Stuttgart

Stuttgart (shtŏtˈgärt) [key], city (1994 pop. 594,406), capital of Baden-Württemberg, SW Germany, on the Neckar River. It is a major transportation point, with a large river port and an international airport, and a sizable industrial center. Manufactures include electrical and photographic equipment, machinery, optical and precision instruments, textiles, clothing, chemicals, beverages (including wine and beer), pianos, and motor vehicles and vehicle engines. It is also a tourist center and the site of industrial fairs. Its per capita income is the highest of any German city.

Stuttgart was chartered in the 13th cent. In 1320 it became a residence of the counts (later dukes, from 1806 kings) of Württemberg, who made it their capital at the end of the 15th cent. The city expanded rapidly in the 19th and 20th cent. as its industrial plant grew; it became an important center of the German automotive industry. After World War I it became famous for the innovative architecture of its numerous modern buildings. Noteworthy are the housing developments in the outer residential districts, where contemporary theories of home building were applied on a large scale. The center of the city, which formed its oldest part, was almost totally destroyed in World War II.

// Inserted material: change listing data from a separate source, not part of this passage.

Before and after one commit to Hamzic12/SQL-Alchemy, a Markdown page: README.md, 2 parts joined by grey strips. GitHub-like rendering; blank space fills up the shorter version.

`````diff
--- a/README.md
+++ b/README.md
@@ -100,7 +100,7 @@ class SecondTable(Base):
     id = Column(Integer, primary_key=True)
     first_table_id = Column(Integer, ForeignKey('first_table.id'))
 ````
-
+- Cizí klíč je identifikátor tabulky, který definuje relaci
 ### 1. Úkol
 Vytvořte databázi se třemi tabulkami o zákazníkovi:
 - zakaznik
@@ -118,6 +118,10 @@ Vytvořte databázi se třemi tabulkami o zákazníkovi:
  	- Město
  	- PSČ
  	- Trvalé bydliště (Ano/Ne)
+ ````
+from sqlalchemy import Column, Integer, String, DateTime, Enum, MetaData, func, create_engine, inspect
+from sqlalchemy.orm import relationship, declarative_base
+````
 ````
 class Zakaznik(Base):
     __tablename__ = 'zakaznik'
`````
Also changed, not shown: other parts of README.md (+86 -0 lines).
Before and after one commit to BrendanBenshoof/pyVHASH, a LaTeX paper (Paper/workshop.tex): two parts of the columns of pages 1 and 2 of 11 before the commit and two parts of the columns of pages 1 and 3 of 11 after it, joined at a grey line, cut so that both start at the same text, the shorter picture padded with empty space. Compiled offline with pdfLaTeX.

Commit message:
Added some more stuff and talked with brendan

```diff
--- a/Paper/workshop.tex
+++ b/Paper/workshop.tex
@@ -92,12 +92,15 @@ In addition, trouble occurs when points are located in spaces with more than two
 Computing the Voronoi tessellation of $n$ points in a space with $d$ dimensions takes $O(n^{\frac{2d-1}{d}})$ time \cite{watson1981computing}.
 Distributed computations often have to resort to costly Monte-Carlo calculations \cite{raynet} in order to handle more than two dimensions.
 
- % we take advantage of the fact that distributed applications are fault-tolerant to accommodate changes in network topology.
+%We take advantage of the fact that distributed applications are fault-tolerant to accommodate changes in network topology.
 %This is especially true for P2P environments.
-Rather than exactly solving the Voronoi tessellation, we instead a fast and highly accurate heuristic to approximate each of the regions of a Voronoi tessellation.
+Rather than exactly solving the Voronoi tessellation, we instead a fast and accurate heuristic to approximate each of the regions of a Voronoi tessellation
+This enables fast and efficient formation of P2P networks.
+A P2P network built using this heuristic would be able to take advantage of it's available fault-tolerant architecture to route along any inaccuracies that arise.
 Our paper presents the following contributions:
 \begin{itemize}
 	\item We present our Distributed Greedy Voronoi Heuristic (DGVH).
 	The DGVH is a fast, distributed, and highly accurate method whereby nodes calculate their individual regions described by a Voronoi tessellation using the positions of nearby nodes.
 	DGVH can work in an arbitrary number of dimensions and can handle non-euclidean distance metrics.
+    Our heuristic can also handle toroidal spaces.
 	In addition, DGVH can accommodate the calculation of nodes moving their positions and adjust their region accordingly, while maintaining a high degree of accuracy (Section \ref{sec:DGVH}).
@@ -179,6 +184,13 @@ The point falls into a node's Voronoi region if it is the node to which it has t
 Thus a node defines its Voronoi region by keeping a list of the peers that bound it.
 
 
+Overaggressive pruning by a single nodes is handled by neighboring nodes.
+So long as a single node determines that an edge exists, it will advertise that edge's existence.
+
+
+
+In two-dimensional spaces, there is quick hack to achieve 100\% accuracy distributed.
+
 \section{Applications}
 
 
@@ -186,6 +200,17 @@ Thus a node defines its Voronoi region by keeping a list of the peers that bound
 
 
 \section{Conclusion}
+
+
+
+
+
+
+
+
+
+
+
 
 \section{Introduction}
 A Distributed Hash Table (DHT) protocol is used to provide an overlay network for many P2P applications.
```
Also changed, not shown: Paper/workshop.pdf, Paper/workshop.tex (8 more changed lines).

After 1945 many old buildings were restored, and striking modern structures (such as the city hall and the concert hall) were erected. Other points of interest in the city include the Stiftskirche, a 12th-century church (redone in the 15th cent.); the rococo Solitude Palace (1763–67); the New Palace (1746–1807; now an administrative center); Rosenstein Palace (1824–29; now housing a museum of natural history); and the main railroad station (1914–27). The city has several other museums (including Mercedes-Benz and Porsche museums), a university, and an academy of fine arts. Friedrich von Schiller studied medicine in Stuttgart from 1773 to 1780.

The Columbia Electronic Encyclopedia, 6th ed. Copyright © 2012, Columbia University Press. All rights reserved.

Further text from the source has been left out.